“You basically get caught with your pants down because you weren’t able to make that demand forecast accurate enough,” Mahan said. “They were off by 1.2 gigawatts. That's a lot. That’s a lot for that small of a region.”
One gigawatt is equal to 1,000 megawatts.
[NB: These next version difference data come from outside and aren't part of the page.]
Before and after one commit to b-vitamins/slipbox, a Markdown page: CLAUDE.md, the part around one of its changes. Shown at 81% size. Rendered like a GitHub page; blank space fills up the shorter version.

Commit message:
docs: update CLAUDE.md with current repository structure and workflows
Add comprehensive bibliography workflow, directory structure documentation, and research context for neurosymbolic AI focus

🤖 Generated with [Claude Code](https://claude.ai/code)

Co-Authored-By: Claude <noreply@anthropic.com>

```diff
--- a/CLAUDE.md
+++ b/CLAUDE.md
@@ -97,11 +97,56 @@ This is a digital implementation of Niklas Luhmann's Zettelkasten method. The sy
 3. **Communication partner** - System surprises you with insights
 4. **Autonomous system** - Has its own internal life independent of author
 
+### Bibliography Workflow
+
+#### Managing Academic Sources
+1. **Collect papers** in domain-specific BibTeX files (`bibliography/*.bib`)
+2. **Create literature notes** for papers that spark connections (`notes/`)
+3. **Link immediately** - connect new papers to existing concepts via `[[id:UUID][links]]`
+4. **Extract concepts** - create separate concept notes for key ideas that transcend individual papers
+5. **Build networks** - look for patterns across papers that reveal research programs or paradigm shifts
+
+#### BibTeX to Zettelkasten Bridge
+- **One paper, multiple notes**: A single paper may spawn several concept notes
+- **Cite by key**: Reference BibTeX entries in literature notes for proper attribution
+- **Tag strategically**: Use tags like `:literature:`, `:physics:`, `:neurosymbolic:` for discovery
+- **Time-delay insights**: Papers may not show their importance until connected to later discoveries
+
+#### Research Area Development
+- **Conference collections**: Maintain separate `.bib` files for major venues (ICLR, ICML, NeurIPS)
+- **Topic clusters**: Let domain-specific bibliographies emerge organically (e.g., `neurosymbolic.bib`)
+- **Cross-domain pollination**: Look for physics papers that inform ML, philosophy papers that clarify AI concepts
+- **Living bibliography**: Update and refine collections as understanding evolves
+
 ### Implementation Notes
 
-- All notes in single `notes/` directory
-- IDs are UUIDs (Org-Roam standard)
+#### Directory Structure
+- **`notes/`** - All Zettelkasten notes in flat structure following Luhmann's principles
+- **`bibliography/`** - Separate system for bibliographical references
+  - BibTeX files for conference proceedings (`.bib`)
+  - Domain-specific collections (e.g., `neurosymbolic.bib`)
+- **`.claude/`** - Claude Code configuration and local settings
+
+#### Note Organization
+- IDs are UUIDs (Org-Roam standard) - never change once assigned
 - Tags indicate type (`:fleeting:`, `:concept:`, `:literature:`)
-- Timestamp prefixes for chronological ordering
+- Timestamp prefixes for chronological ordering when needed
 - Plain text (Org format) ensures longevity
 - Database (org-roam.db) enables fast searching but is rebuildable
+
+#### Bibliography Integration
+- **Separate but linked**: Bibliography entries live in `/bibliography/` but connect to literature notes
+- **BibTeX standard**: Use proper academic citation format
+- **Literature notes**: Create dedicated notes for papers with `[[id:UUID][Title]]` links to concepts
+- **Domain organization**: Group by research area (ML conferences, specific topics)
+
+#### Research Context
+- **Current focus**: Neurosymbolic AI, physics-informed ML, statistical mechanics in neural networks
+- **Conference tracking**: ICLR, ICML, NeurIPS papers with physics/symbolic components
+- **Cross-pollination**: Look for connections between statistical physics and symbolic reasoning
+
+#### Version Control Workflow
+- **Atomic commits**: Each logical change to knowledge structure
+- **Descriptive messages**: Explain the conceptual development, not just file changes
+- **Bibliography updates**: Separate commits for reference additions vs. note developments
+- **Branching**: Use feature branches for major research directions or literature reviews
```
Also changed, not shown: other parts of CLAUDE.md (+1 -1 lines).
That’s enough power to illuminate 100 million LED light bulbs.
In response, Collins with LG&E said the utility had the necessary generation resources and had purchased the fuel necessary to meet demand, but regional circumstances limited their ability to meet customer demand.
“As part of our overall resource planning, we anticipate the range of customer demand expected and, knowing any number of factors could impact demand, we maintain a reserve margin – which is essentially extra generation capacity – on hand to serve customers in the event the load is higher than forecast or if certain generation is not available,” she said.
Renewables to the rescue
The regional transmission organizations PJM and MISO both rely on more renewable energy than LG&E and KU. MISO in particular had significant amounts of wind power online and was able to help supply electricity to the Southeast, Mahan said.
Winter storm Elliott and winter storm Uri, which hit Texas in 2021, have demonstrated that renewables including solar and wind improve the reliability of the power grid, Mahan said.
“Having a diversified portfolio is the best way to defend against these extreme weather events,” Mahan said. “We saw MISO did not have rolling blackouts, PJM didn’t have rolling blackouts, and without those markets nearby, things would have been a whole lot worse for Kentucky.”
LG&E and KU are currently seeking approval from utility regulators to build two new natural gas plants and a smaller amount of solar energy and storage.
The Federal Energy Regulatory Commission and the North American Electric Reliability Corporation are now investigating how the cold weather contributed to power outages for millions across the country.
“This storm underscores the increasing frequency of significant extreme weather events (the fifth major winter event in the last 11 years) and underscores the need for the electric sector to change its planning scenarios and preparations for extreme events,” NERC President and CEO Jim Robb said in a press release.